New Labour has finally admitted the NHS is in a huge crisis and needs more funding. A row has broken out about how to fund the health service, with talk of raising taxes, and even of a special 'health tax'. All the politicians shy away from the key way to raise money for health-taxing the rich.
The top rate of tax has more than halved since 1979, and is now just 40 percent. Blair and Brown refuse to raise taxes on the rich. Blair also backtracked on his pledge, made again just last week, to increase health spending to the European average by 2005. He said he would not 'be pinned down' on specific figures.
Health spending in Britain is now 6.9 percent of the country's annual output, what economists call gross domestic product. That is way behind the European average of 9 percent.
NHS spending would have to increase by £10 billion a year to match the European average, says the Institute for Fiscal Studies. That figure could be easily met if the government merely put the top rate of income tax up to the 60 percent level it was at for the first eight years of Margaret Thatcher's Tory government.
Four in five people think public services are now as bad as or worse than under the Tories.
The finding came in a MORI poll conducted for the GMB union this week. It showed 77 percent of people think things are not getting any better in schools and hospitals.
Dismal figures explain mess
The government claims it has poured billions into the health service over the last three years. Anyone who uses the health service knows that it is still hugely underfunded, with long waits for treatment, and staff and equipment shortages. The NHS is in such a dire state because of years of underfunding.
Capital spending (money invested in public buildings like hospitals) was halved by the Labour government in the 1970s from 5 percent to 2.4 percent of GDP national output.
Margaret Thatcher then slashed capital spending to just 0.4 percent of GDP by 1989. Blair has done almost nothing to change this. Capital spending remains at just 0.5 percent of GDP.
Milburn's plan is privatisation
Instead of taxing the rich to fund publicly run health facilities the government is giving a free hand to profit-hungry private firms. Just this week it invited private health firm BUPA to run and manage the first of its new NHS treatment centres.

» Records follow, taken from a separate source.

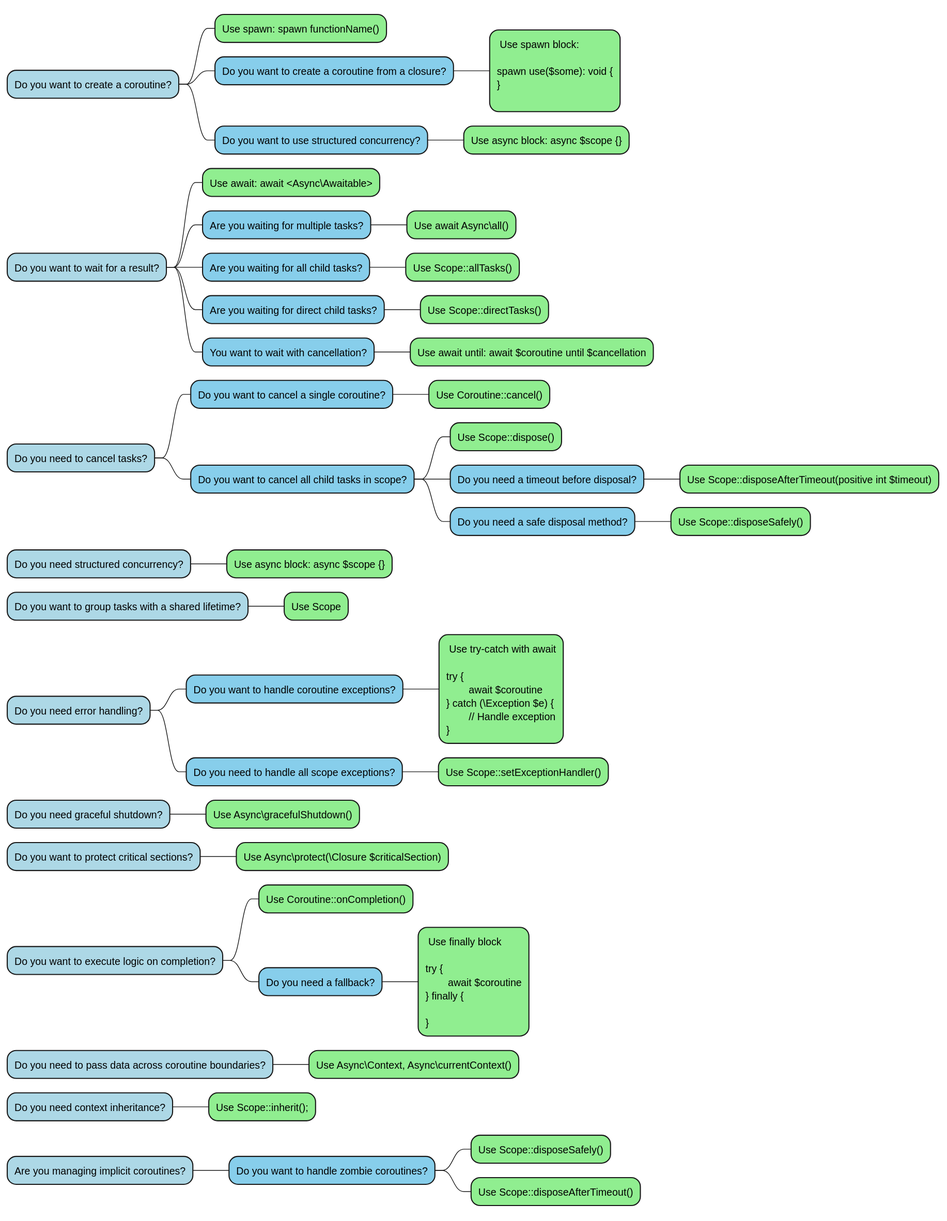
The PlantUML diagram diagrams/decision-tree.svg in true-async/php-true-async-rfc, before a commit.
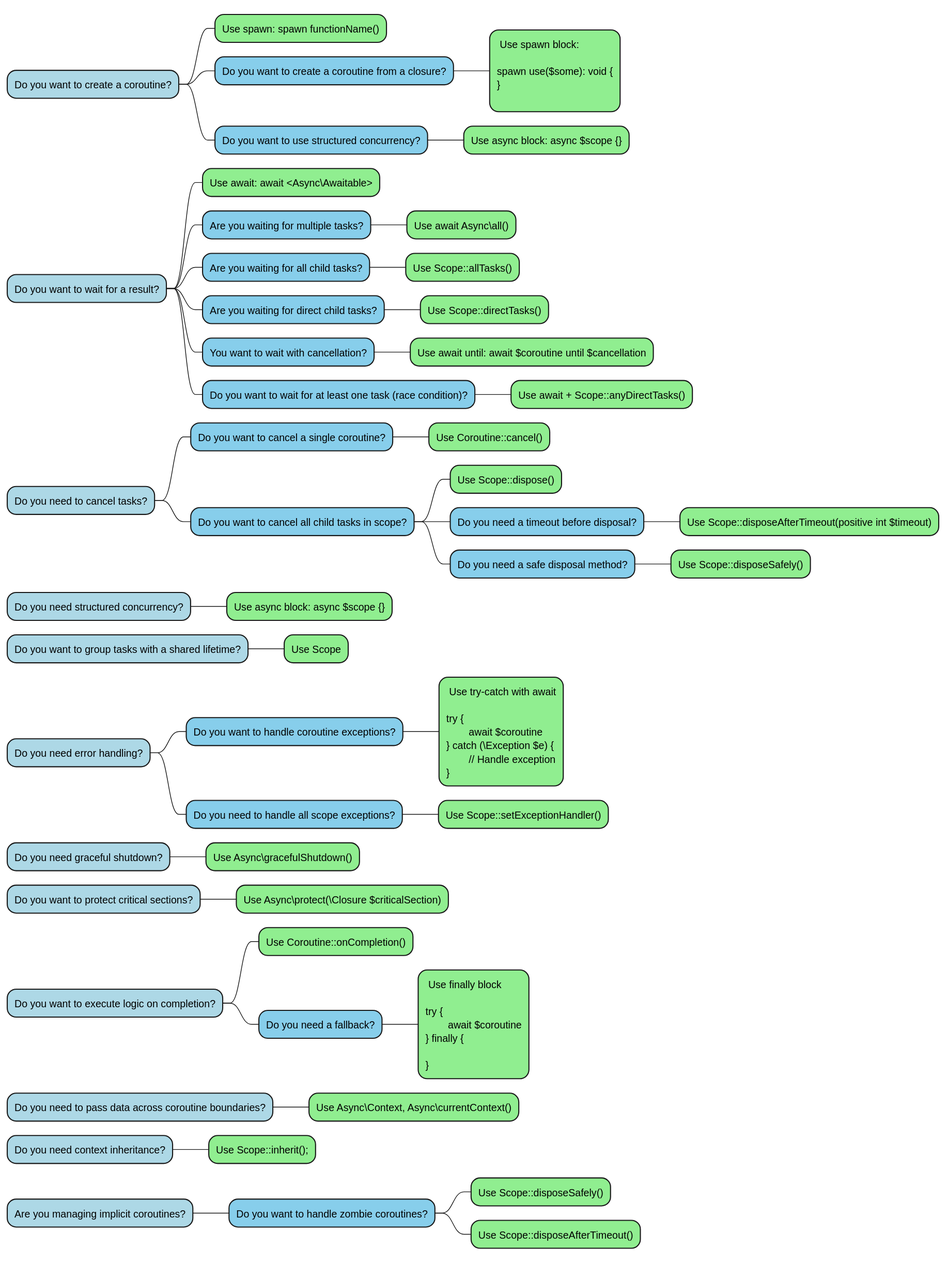
After the change.

Commit message:
Update decision tree and mind map: add race condition handling and new method for awaiting first direct child tasks

What changed in the source:
```diff
@@ -19,6 +19,8 @@
 ***[#lightgreen] Use Scope::directTasks()
 **[#87CEEB] You want to wait with cancellation?
 ***[#lightgreen] Use await until: await $coroutine until $cancellation
+**[#87CEEB] Do you want to wait for at least one task (race condition)?
+***[#lightgreen] Use await + Scope::anyDirectTasks()
 *[#lightblue] Do you need to cancel tasks?
 **[#87CEEB] Do you want to cancel a single coroutine?
 ***[#lightgreen] Use Coroutine::cancel()
```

The government plans 20 such centres-all run and managed by the private sector. It will be the first time in the history of the NHS that a private firm has run and controlled acute medical care for NHS patients. The private sector already makes a fortune by using doctors, nurses and other staff trained by the NHS and through Private Finance Initiative schemes. Now the government has opened the door for private firms to fleece the NHS even more.
Private sector operations cost twice as much as those done by the NHS. And private sector firms are notorious for providing a poorer quality of care than the NHS.

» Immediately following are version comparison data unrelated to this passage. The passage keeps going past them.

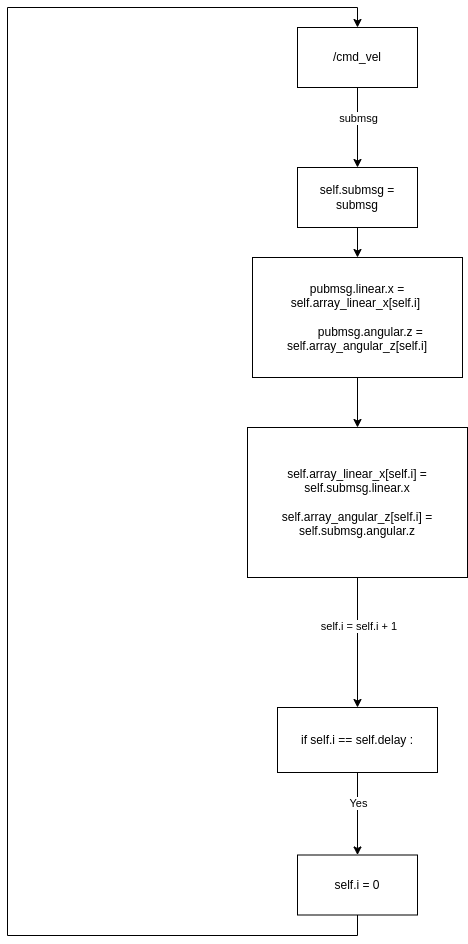
Above: Figures/drawio/cmd_vel_subpub.png in Lars-33/masteruia2 (draw.io), before the change. Source tidied: cells renumbered, new cells last; positions are measured from the earlier drawing's top-left corner, leaving out a move shared by most shapes. Its diagram source:
```xml
<mxGraphModel>
  <root>
    <mxCell id="0" />
    <mxCell id="1" parent="0" />
    <mxCell id="2" style="edgeStyle=orthogonalEdgeStyle;rounded=0;jettySize=auto;html=1;" parent="1" edge="1" source="4" target="6">
      <mxGeometry relative="1" as="geometry">
        <Array as="points">
          <mxPoint x="350" y="110" />
          <mxPoint x="350" y="110" />
        </Array>
      </mxGeometry>
    </mxCell>
    <mxCell id="3" value="submsg" style="edgeLabel;html=1;align=center;verticalAlign=middle;" parent="2" vertex="1">
      <mxGeometry x="-0.26" y="3" relative="1" as="geometry">
        <mxPoint x="-3" as="offset" />
      </mxGeometry>
    </mxCell>
    <mxCell id="4" value="/cmd_vel" style="rounded=0;whiteSpace=wrap;html=1;" parent="1" vertex="1">
      <mxGeometry x="290" y="20" width="120" height="60" as="geometry" />
    </mxCell>
    <mxCell id="5" style="edgeStyle=orthogonalEdgeStyle;rounded=0;jettySize=auto;html=1;" parent="1" edge="1" source="6" target="11">
      <mxGeometry relative="1" as="geometry" />
    </mxCell>
    <mxCell id="6" value="self.submsg = submsg" style="whiteSpace=wrap;html=1;rounded=0;" parent="1" vertex="1">
      <mxGeometry x="290" y="160" width="120" height="60" as="geometry" />
    </mxCell>
    <mxCell id="7" style="edgeStyle=orthogonalEdgeStyle;rounded=0;jettySize=auto;html=1;" parent="1" edge="1" source="9" target="14">
      <mxGeometry relative="1" as="geometry" />
    </mxCell>
    <mxCell id="8" value="self.i = self.i + 1&amp;nbsp;" style="edgeLabel;html=1;align=center;verticalAlign=middle;" parent="7" vertex="1">
      <mxGeometry x="-0.26" y="2" relative="1" as="geometry" />
    </mxCell>
    <mxCell id="9" value="self.array_linear_x[self.i] = self.submsg.linear.x&lt;br&gt;&lt;br&gt;self.array_angular_z[self.i] = self.submsg.angular.z" style="whiteSpace=wrap;html=1;rounded=0;" parent="1" vertex="1">
      <mxGeometry x="240" y="420" width="220" height="150" as="geometry" />
    </mxCell>
    <mxCell id="10" style="edgeStyle=orthogonalEdgeStyle;rounded=0;jettySize=auto;html=1;" parent="1" edge="1" source="11" target="9">
      <mxGeometry relative="1" as="geometry" />
    </mxCell>
    <mxCell id="11" value="&lt;div&gt;pubmsg.linear.x = self.array_linear_x[self.i]&amp;nbsp;&lt;/div&gt;&lt;div&gt;&lt;br&gt;&lt;/div&gt;&lt;div&gt;&amp;nbsp; &amp;nbsp; &amp;nbsp; &amp;nbsp; pubmsg.angular.z = self.array_angular_z[self.i]&lt;/div&gt;" style="rounded=0;whiteSpace=wrap;html=1;" parent="1" vertex="1">
      <mxGeometry x="245" y="250" width="210" height="120" as="geometry" />
    </mxCell>
    <mxCell id="12" style="edgeStyle=orthogonalEdgeStyle;rounded=0;jettySize=auto;html=1;" parent="1" edge="1" source="14" target="16">
      <mxGeometry relative="1" as="geometry">
        <Array as="points">
          <mxPoint x="350" y="800" />
          <mxPoint x="350" y="800" />
        </Array>
      </mxGeometry>
    </mxCell>
    <mxCell id="13" value="Yes" style="edgeLabel;html=1;align=center;verticalAlign=middle;" parent="12" vertex="1">
      <mxGeometry x="-0.27" relative="1" as="geometry" />
    </mxCell>
    <mxCell id="14" value="if self.i == self.delay :" style="whiteSpace=wrap;html=1;rounded=0;" parent="1" vertex="1">
      <mxGeometry x="270" y="700" width="160" height="65" as="geometry" />
    </mxCell>
    <mxCell id="15" style="edgeStyle=orthogonalEdgeStyle;rounded=0;jettySize=auto;html=1;exitX=0.5;exitY=1;exitDx=0;exitDy=0;entryX=0.5;entryY=0;entryDx=0;entryDy=0;" parent="1" edge="1" source="16" target="4">
      <mxGeometry relative="1" as="geometry">
        <Array as="points">
          <mxPoint x="350" y="928" />
          <mxPoint y="928" />
          <mxPoint />
          <mxPoint x="350" />
        </Array>
      </mxGeometry>
    </mxCell>
    <mxCell id="16" value="self.i = 0" style="whiteSpace=wrap;html=1;rounded=0;" parent="1" vertex="1">
      <mxGeometry x="290" y="847.5" width="120" height="60" as="geometry" />
    </mxCell>
  </root>
</mxGraphModel>
```
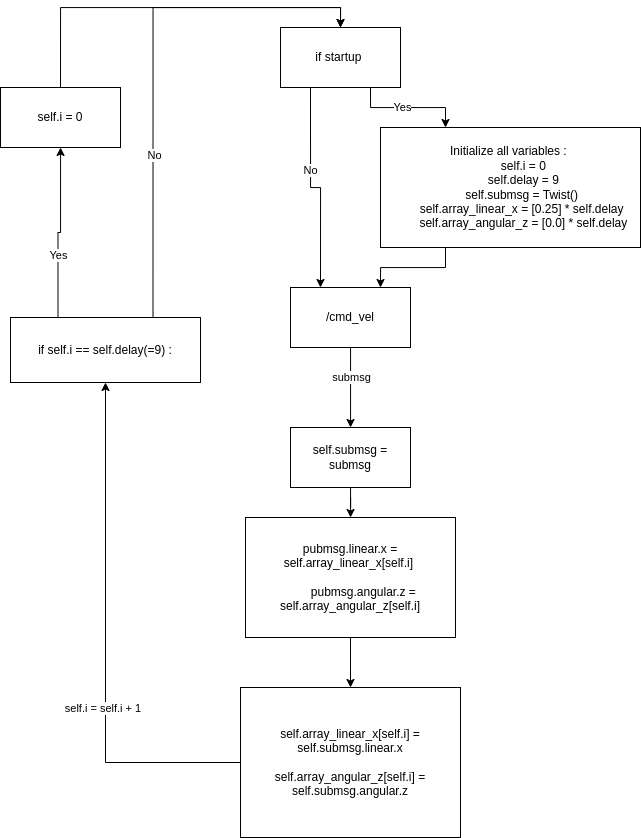
Above is the later version.

The edit, as a diff of the source:
```diff
@@ -39,32 +39,52 @@
     <mxCell id="11" value="&lt;div&gt;pubmsg.linear.x = self.array_linear_x[self.i]&amp;nbsp;&lt;/div&gt;&lt;div&gt;&lt;br&gt;&lt;/div&gt;&lt;div&gt;&amp;nbsp; &amp;nbsp; &amp;nbsp; &amp;nbsp; pubmsg.angular.z = self.array_angular_z[self.i]&lt;/div&gt;" style="rounded=0;whiteSpace=wrap;html=1;" parent="1" vertex="1">
       <mxGeometry x="245" y="250" width="210" height="120" as="geometry" />
     </mxCell>
-    <mxCell id="12" style="edgeStyle=orthogonalEdgeStyle;rounded=0;jettySize=auto;html=1;" parent="1" edge="1" source="14" target="16">
-      <mxGeometry relative="1" as="geometry">
-        <Array as="points">
-          <mxPoint x="350" y="800" />
-          <mxPoint x="350" y="800" />
-        </Array>
-      </mxGeometry>
+    <mxCell id="12" style="edgeStyle=orthogonalEdgeStyle;rounded=0;jettySize=auto;html=1;exitX=0.75;exitY=1;exitDx=0;exitDy=0;" parent="1" edge="1" source="14" target="16">
+      <mxGeometry relative="1" as="geometry" />
     </mxCell>
     <mxCell id="13" value="Yes" style="edgeLabel;html=1;align=center;verticalAlign=middle;" parent="12" vertex="1">
       <mxGeometry x="-0.27" relative="1" as="geometry" />
     </mxCell>
+    <mxCell id="17" style="edgeStyle=orthogonalEdgeStyle;rounded=0;jettySize=auto;html=1;exitX=0.25;exitY=1;exitDx=0;exitDy=0;entryX=0.5;entryY=0;entryDx=0;entryDy=0;" parent="1" edge="1" source="14" target="24">
+      <mxGeometry relative="1" as="geometry" />
+    </mxCell>
+    <mxCell id="18" value="No" style="edgeLabel;html=1;align=center;verticalAlign=middle;" parent="17" vertex="1">
+      <mxGeometry x="-0.37" y="-1" relative="1" as="geometry" />
+    </mxCell>
-    <mxCell id="14" value="if self.i == self.delay :" style="whiteSpace=wrap;html=1;rounded=0;" parent="1" vertex="1">
-      <mxGeometry x="270" y="700" width="160" height="65" as="geometry" />
+    <mxCell id="14" value="if self.i == self.delay(=9) :" style="whiteSpace=wrap;html=1;rounded=0;direction=west;" parent="1" vertex="1">
+      <mxGeometry x="10" y="50" width="190" height="65" as="geometry" />
     </mxCell>
-    <mxCell id="15" style="edgeStyle=orthogonalEdgeStyle;rounded=0;jettySize=auto;html=1;exitX=0.5;exitY=1;exitDx=0;exitDy=0;entryX=0.5;entryY=0;entryDx=0;entryDy=0;" parent="1" edge="1" source="16" target="4">
-      <mxGeometry relative="1" as="geometry">
-        <Array as="points">
-          <mxPoint x="350" y="928" />
-          <mxPoint y="928" />
-          <mxPoint />
-          <mxPoint x="350" />
-        </Array>
-      </mxGeometry>
-    </mxCell>
+    <mxCell id="19" style="edgeStyle=orthogonalEdgeStyle;rounded=0;jettySize=auto;html=1;exitX=0.5;exitY=1;exitDx=0;exitDy=0;entryX=0.5;entryY=0;entryDx=0;entryDy=0;" parent="1" edge="1" source="16" target="24">
+      <mxGeometry relative="1" as="geometry">
+        <Array as="points">
+          <mxPoint x="60" y="-260" />
+          <mxPoint x="340" y="-260" />
+        </Array>
+      </mxGeometry>
+    </mxCell>
-    <mxCell id="16" value="self.i = 0" style="whiteSpace=wrap;html=1;rounded=0;" parent="1" vertex="1">
-      <mxGeometry x="290" y="847.5" width="120" height="60" as="geometry" />
+    <mxCell id="16" value="self.i = 0" style="whiteSpace=wrap;html=1;rounded=0;direction=west;" parent="1" vertex="1">
+      <mxGeometry y="-180" width="120" height="60" as="geometry" />
     </mxCell>
+    <mxCell id="20" style="edgeStyle=orthogonalEdgeStyle;rounded=0;jettySize=auto;html=1;exitX=0.75;exitY=1;exitDx=0;exitDy=0;entryX=0.25;entryY=0;entryDx=0;entryDy=0;" parent="1" edge="1" source="24" target="26">
+      <mxGeometry relative="1" as="geometry" />
+    </mxCell>
+    <mxCell id="21" value="Yes" style="edgeLabel;html=1;align=center;verticalAlign=middle;" parent="20" vertex="1">
+      <mxGeometry x="-0.11" y="1" relative="1" as="geometry" />
+    </mxCell>
+    <mxCell id="22" style="edgeStyle=orthogonalEdgeStyle;rounded=0;jettySize=auto;html=1;exitX=0.25;exitY=1;exitDx=0;exitDy=0;entryX=0.25;entryY=0;entryDx=0;entryDy=0;" parent="1" edge="1" source="24" target="4">
+      <mxGeometry relative="1" as="geometry" />
+    </mxCell>
+    <mxCell id="23" value="No" style="edgeLabel;html=1;align=center;verticalAlign=middle;" parent="22" vertex="1">
+      <mxGeometry x="-0.22" y="-1" relative="1" as="geometry" />
+    </mxCell>
+    <mxCell id="24" value="if startup&amp;nbsp;" style="whiteSpace=wrap;html=1;" parent="1" vertex="1">
+      <mxGeometry x="280" y="-240" width="120" height="60" as="geometry" />
+    </mxCell>
+    <mxCell id="25" style="edgeStyle=orthogonalEdgeStyle;rounded=0;jettySize=auto;html=1;exitX=0.25;exitY=1;exitDx=0;exitDy=0;entryX=0.75;entryY=0;entryDx=0;entryDy=0;" parent="1" edge="1" source="26" target="4">
+      <mxGeometry relative="1" as="geometry" />
+    </mxCell>
+    <mxCell id="26" value="Initialize all variables :&amp;nbsp;&lt;div&gt;&amp;nbsp; &amp;nbsp; &amp;nbsp; &amp;nbsp; self.i = 0&lt;/div&gt;&lt;div&gt;&amp;nbsp; &amp;nbsp; &amp;nbsp; &amp;nbsp; self.delay = 9&lt;/div&gt;&lt;div&gt;&amp;nbsp; &amp;nbsp; &amp;nbsp; &amp;nbsp; self.submsg = Twist()&amp;nbsp;&lt;/div&gt;&lt;div&gt;&amp;nbsp; &amp;nbsp; &amp;nbsp; &amp;nbsp; self.array_linear_x = [0.25] * self.delay&amp;nbsp;&lt;/div&gt;&lt;div&gt;&amp;nbsp; &amp;nbsp; &amp;nbsp; &amp;nbsp; self.array_angular_z = [0.0] * self.delay&lt;/div&gt;" style="rounded=0;whiteSpace=wrap;html=1;" parent="1" vertex="1">
+      <mxGeometry x="380" y="-140" width="260" height="120" as="geometry" />
+    </mxCell>
   </root>
 </mxGraphModel>
```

Cancer patients denied
Thousands of cancer patients are being denied the treatment they need on the NHS, says a new survey. One in six of patients who need intensive care after surgery are denied it because of the lack of beds and staff. More than one in 20 patients, many suffering life-threatening complications, had operations delayed for the same reasons.